Twitter sues US Justice Dept over surveillance disclosure
Microblogging firm argues free speech infringement in government gag rules
Twitter Inc filed a legal action against the US Department of Justice yesterday, suing for its right to reveal the nature and number of government requests for private user information.
The microblogging firm said the action, filed in California, hits back against government gag orders that prevent companies from even disclosing that they have not received any requests for information, which, Twitter's legal team argues, violates constitutional principles of free speech.
"This is an important issue for anyone who believes in a strong First Amendment [free speech], and we hope to be able to share our complete transparency report," Twitter said in a blog post.
Web companies in the US have called for transparency of surveillance programmes since a project named Prism was disclosed last year by former NSA contractor Edward Snowden. Under prism, US security agencies could make requests for information through a secret court and all arguments and decisions remained undisclosed.
Current rules allow companies to disclose only broad ranges and time periods regarding information requests. The framework, agreed between the government and a consortium that included Google Inc and Microsoft Corp, may allow an email company, for example, to say it received between zero and 999 orders within a six-month period.

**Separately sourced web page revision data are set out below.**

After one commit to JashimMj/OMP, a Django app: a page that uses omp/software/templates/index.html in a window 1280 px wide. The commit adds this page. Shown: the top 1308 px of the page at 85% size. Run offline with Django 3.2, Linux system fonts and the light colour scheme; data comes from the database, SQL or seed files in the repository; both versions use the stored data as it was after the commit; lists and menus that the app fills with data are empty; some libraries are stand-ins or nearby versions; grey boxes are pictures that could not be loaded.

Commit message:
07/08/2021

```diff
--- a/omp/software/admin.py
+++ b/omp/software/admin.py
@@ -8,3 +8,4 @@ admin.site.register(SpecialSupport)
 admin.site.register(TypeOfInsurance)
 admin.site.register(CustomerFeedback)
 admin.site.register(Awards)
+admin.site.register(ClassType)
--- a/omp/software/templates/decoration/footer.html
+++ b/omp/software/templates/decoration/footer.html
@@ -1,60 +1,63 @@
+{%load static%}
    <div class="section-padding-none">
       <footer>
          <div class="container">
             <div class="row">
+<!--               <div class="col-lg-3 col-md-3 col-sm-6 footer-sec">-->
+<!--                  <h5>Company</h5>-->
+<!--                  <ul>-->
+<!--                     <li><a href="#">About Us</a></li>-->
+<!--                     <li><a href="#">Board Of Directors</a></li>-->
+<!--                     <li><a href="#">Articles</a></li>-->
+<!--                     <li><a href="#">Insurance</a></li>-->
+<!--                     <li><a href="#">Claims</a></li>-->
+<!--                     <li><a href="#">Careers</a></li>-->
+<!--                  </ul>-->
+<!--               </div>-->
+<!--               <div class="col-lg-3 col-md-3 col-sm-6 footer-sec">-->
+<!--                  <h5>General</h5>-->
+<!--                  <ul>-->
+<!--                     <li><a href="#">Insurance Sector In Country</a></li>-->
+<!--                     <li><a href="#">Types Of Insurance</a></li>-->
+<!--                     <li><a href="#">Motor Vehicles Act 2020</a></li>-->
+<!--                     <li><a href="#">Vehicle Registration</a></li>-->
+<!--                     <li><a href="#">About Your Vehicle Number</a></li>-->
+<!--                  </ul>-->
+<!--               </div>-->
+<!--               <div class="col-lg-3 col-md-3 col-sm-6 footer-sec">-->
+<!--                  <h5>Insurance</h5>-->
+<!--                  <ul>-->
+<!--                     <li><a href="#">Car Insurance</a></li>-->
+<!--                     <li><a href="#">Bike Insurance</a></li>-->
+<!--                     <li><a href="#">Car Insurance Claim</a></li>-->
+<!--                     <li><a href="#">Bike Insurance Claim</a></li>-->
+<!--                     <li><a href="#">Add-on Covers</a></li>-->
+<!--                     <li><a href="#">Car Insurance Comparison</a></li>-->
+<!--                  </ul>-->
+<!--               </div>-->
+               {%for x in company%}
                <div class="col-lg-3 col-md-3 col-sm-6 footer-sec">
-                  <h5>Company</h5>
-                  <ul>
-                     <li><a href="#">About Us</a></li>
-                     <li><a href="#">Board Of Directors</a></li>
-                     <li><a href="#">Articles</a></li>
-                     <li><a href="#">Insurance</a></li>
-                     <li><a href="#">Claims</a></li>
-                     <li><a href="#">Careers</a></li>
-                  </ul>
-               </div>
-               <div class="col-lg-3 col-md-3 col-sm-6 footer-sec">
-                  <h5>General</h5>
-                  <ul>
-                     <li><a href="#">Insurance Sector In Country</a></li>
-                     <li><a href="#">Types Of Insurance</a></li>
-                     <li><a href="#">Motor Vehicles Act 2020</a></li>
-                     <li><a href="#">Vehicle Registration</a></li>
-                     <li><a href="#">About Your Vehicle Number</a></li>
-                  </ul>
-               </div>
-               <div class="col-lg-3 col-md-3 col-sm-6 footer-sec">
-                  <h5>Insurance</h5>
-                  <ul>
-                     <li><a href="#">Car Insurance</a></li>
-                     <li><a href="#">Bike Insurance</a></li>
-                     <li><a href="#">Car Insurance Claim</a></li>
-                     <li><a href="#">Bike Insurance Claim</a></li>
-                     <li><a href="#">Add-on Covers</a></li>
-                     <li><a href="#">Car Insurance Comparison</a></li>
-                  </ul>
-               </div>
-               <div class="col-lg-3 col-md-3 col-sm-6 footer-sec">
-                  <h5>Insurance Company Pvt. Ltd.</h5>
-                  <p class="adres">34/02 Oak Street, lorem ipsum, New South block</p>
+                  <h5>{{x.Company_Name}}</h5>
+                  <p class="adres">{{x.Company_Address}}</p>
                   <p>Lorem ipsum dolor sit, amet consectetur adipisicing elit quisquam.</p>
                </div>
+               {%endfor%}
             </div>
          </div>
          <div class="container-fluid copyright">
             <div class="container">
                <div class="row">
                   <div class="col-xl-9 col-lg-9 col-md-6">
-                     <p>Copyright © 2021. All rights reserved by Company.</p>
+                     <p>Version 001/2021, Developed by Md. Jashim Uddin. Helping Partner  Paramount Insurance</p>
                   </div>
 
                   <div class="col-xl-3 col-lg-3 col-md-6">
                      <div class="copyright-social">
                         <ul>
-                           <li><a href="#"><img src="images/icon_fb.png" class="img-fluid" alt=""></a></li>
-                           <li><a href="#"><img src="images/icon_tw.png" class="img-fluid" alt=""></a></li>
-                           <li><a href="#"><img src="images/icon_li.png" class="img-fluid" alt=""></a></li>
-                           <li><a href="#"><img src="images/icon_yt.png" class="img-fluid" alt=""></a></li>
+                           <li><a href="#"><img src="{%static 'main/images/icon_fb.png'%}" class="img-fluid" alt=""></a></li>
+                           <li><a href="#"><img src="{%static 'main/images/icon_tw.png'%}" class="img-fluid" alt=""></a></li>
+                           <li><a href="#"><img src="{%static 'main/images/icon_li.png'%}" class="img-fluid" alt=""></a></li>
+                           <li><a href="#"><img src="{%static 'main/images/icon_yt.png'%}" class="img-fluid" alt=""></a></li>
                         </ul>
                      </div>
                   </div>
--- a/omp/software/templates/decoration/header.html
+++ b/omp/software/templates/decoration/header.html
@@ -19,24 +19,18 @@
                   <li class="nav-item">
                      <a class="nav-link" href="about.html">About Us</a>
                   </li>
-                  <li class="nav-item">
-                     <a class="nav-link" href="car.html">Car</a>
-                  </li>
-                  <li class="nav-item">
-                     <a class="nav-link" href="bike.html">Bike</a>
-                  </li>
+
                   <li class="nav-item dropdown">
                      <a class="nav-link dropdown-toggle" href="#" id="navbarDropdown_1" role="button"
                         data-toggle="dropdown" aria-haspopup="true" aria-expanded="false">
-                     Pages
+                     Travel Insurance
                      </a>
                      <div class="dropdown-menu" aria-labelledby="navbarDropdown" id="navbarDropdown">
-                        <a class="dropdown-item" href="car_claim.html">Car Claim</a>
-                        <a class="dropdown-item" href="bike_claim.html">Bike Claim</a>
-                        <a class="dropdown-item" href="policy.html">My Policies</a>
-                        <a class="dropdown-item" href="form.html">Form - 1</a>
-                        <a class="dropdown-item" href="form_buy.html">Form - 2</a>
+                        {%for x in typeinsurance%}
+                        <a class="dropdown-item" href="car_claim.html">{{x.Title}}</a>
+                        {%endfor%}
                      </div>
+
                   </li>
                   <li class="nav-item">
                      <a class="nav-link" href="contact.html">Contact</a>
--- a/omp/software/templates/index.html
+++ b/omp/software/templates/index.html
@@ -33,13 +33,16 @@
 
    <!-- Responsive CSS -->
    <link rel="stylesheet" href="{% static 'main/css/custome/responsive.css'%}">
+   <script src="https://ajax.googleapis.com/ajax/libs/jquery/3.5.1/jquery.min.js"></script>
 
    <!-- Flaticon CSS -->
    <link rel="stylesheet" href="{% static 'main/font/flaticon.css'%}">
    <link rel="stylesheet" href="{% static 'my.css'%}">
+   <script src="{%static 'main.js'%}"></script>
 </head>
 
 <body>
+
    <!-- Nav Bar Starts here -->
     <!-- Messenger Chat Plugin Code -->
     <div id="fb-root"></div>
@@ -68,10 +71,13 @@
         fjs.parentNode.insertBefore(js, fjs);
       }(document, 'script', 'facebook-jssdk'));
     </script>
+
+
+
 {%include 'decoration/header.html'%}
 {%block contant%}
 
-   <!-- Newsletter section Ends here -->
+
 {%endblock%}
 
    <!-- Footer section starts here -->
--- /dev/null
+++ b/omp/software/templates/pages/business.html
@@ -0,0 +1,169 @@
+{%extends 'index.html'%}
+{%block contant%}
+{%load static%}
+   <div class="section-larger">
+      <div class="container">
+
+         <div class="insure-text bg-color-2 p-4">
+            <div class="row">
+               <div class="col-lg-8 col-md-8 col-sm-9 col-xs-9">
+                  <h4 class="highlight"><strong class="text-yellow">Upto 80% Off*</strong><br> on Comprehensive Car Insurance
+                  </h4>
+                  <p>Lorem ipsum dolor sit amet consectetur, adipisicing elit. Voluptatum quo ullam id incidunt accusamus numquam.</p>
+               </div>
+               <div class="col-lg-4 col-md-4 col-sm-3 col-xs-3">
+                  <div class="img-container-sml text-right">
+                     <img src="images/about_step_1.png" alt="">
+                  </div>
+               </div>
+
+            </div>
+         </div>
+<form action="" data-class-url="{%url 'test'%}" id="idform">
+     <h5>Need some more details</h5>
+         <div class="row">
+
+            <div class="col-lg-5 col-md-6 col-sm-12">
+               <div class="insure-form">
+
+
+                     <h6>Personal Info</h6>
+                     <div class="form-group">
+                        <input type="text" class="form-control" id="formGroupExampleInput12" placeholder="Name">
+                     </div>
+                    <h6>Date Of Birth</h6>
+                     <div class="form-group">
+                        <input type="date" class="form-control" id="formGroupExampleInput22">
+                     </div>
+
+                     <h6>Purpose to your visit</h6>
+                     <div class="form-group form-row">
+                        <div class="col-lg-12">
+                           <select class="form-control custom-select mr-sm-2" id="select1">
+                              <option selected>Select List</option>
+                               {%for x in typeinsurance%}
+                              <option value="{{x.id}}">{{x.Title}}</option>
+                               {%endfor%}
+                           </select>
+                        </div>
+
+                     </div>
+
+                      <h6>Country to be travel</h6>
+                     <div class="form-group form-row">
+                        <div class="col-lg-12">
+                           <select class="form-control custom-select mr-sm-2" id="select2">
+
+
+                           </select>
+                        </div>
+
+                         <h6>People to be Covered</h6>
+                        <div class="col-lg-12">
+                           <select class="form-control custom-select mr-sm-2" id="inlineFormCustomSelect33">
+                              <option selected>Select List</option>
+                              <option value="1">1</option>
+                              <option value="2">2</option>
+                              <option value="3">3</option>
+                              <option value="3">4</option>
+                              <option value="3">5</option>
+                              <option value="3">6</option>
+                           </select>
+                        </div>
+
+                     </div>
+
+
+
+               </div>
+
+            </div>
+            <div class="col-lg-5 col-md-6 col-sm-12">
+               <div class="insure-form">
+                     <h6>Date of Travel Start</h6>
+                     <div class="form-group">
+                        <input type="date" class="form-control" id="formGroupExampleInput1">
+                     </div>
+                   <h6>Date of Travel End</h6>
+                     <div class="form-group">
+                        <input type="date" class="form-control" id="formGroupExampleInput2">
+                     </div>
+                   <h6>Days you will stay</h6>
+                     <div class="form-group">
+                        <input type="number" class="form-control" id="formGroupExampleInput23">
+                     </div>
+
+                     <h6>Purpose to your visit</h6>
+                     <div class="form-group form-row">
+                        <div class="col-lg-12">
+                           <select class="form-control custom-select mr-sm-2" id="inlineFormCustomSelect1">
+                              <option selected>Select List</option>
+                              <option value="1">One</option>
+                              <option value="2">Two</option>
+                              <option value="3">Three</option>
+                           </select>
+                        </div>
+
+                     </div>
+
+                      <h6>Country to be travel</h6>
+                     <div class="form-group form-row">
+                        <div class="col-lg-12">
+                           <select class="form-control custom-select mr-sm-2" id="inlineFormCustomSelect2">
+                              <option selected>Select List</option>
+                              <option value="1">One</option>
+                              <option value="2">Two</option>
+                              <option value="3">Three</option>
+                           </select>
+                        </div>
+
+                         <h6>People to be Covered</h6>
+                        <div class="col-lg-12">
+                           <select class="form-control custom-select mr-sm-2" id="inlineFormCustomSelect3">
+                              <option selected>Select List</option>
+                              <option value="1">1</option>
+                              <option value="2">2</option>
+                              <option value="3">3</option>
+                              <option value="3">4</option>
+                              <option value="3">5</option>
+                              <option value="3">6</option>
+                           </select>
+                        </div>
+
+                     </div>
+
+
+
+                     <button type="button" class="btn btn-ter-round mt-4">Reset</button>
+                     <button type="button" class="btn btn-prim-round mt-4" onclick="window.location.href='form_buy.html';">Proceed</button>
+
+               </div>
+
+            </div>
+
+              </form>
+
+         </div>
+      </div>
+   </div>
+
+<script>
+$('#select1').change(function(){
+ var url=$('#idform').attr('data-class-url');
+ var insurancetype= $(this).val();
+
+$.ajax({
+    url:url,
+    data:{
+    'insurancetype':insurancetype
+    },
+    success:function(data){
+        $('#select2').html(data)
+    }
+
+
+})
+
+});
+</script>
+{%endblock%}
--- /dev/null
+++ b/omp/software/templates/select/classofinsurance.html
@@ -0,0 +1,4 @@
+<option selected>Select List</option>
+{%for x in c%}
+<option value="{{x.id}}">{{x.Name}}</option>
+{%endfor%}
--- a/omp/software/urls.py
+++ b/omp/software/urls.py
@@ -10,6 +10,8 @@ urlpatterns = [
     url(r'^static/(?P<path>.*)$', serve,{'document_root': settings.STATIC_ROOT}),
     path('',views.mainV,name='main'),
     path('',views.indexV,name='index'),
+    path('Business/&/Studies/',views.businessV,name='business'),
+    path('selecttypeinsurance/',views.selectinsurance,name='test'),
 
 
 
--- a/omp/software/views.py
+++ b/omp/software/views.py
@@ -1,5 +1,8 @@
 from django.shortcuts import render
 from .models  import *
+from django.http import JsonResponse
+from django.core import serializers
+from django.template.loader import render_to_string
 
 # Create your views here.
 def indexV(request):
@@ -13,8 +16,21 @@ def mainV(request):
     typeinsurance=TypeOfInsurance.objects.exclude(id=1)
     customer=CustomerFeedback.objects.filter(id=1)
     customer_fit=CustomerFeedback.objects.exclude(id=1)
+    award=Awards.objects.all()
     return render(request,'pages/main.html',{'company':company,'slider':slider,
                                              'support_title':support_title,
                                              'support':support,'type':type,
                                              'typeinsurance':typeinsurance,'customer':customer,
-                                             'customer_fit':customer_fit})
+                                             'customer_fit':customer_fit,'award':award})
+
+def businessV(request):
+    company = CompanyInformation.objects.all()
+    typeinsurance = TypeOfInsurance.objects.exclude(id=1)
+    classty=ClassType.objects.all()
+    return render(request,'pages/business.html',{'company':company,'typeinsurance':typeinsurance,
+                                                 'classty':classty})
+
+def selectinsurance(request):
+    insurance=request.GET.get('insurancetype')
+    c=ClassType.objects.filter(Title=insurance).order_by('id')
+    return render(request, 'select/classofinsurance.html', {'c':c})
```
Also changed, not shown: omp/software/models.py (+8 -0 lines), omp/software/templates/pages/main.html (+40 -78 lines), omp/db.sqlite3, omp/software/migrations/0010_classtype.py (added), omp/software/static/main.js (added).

"We've tried to achieve the level of transparency our users deserve without litigation, but to no avail," Twitter said in Tuesday's blogpost. It said it was "asking the court to declare these restrictions on our ability to speak about government surveillance as unconstitutional under the First Amendment."